▸ **Task details**: Read through the listing below, and copy every line where the string "dart" appears.

▸ **Data records**:
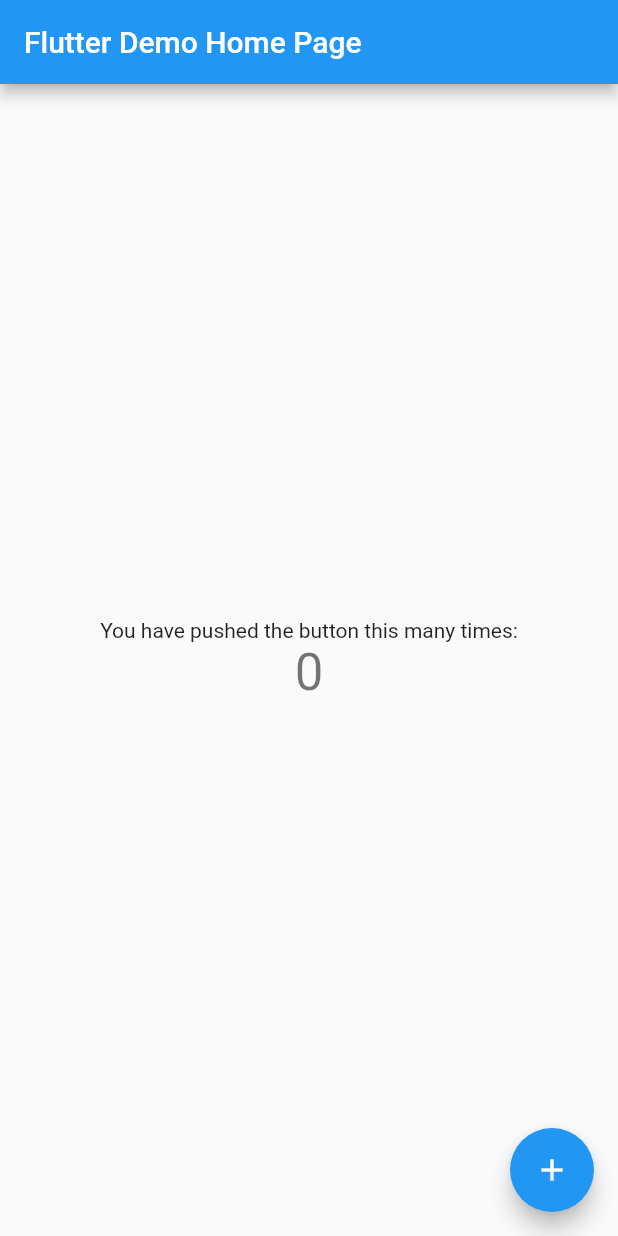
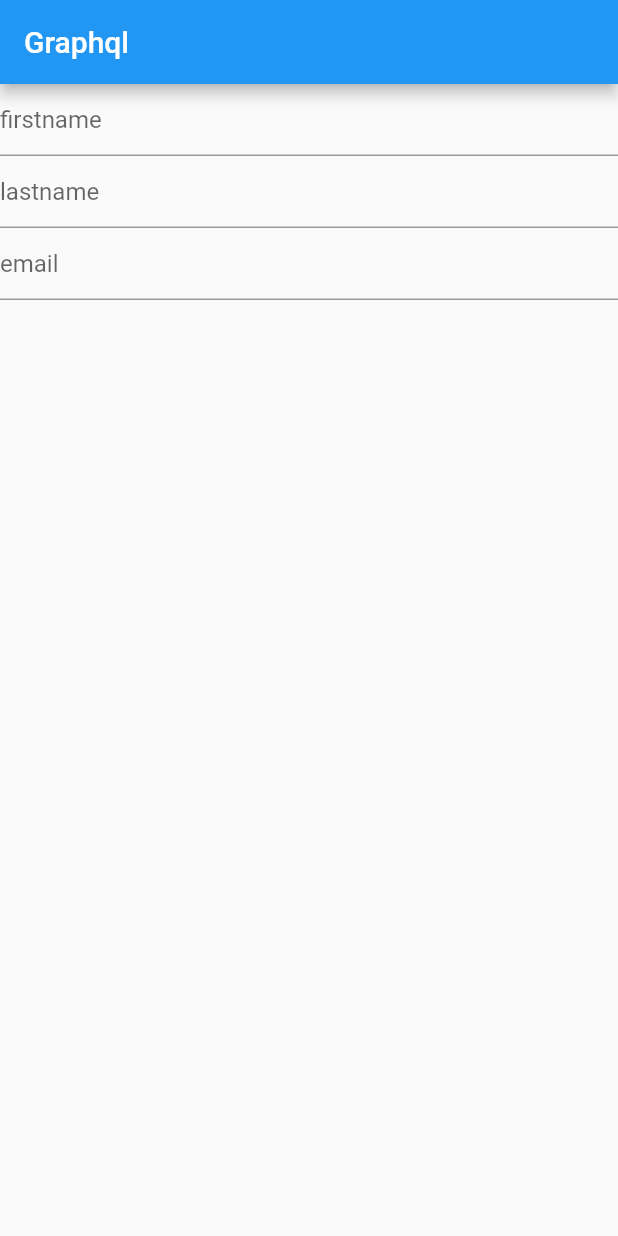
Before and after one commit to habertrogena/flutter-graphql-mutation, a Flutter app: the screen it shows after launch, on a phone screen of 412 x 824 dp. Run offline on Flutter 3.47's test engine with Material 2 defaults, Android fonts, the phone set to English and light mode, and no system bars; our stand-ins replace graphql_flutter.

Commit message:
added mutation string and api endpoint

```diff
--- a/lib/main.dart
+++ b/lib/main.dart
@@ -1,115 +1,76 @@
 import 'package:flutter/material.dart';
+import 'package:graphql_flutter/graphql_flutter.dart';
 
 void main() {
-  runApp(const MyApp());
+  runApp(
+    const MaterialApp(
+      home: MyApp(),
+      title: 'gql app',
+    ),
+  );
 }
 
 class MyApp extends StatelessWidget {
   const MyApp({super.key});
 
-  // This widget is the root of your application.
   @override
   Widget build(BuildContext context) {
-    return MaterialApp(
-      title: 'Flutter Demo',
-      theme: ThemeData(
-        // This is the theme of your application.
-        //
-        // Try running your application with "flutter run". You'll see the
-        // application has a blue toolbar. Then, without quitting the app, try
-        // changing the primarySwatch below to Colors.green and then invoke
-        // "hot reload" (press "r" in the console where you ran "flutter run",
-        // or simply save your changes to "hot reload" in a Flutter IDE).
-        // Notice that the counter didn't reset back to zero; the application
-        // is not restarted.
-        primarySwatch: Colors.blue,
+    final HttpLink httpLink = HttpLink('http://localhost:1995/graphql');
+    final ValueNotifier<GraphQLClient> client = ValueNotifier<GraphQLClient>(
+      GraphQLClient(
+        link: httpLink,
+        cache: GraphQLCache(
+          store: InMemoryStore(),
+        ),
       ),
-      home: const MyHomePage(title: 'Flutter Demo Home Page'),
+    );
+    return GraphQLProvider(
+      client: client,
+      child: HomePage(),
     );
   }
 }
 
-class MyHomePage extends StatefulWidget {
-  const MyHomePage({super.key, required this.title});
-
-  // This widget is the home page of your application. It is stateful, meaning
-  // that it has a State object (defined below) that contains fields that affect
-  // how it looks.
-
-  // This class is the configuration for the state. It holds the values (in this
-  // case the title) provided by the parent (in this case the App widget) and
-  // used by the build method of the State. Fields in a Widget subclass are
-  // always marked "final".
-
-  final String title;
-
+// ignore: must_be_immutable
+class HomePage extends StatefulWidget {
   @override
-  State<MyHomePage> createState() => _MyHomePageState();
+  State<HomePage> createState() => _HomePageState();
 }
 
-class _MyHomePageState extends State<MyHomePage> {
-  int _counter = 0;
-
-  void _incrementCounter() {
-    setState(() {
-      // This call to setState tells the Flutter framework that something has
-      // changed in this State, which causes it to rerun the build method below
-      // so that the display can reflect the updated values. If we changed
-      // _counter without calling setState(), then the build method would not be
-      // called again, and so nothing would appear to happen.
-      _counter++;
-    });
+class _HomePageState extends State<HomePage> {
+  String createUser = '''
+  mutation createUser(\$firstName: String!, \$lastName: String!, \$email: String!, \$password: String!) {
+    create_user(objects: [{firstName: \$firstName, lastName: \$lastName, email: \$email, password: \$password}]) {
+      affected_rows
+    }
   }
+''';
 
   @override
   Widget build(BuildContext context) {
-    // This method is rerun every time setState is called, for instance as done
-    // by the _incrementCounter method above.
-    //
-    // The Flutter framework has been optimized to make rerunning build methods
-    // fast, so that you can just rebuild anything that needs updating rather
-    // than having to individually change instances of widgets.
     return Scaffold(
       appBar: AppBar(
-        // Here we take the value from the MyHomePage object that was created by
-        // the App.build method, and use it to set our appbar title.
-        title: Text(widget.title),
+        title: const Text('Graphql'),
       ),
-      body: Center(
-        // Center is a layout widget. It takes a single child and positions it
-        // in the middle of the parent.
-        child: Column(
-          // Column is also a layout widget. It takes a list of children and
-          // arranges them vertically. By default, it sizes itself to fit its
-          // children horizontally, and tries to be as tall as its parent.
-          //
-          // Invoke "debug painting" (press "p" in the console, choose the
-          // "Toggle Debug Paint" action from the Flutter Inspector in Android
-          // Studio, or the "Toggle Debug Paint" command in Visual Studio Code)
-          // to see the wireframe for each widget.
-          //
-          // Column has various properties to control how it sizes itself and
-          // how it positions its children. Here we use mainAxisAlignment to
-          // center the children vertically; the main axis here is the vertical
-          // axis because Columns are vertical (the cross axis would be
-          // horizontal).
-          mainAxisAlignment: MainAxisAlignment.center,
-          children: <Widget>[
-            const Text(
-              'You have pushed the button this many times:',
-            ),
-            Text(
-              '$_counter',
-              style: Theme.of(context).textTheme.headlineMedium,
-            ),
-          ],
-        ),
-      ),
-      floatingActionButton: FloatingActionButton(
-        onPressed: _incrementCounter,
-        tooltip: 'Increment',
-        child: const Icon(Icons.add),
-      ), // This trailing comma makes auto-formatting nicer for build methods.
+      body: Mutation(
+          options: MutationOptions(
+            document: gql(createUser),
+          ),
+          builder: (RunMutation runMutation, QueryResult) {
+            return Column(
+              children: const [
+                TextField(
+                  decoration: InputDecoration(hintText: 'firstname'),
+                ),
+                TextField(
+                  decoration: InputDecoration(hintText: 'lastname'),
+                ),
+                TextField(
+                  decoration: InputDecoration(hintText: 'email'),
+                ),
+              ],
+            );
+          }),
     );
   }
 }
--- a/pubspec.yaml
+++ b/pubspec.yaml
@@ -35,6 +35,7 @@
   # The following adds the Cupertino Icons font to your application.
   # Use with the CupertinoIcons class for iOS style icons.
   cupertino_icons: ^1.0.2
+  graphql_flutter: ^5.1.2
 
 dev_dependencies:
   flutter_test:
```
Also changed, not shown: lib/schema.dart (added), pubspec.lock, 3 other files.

▸ **Finished exercise**:
--- a/lib/main.dart
+++ b/lib/main.dart
 import 'package:flutter/material.dart';
+import 'package:graphql_flutter/graphql_flutter.dart';
Also changed, not shown: lib/schema.dart (added), pubspec.lock, 3 other files.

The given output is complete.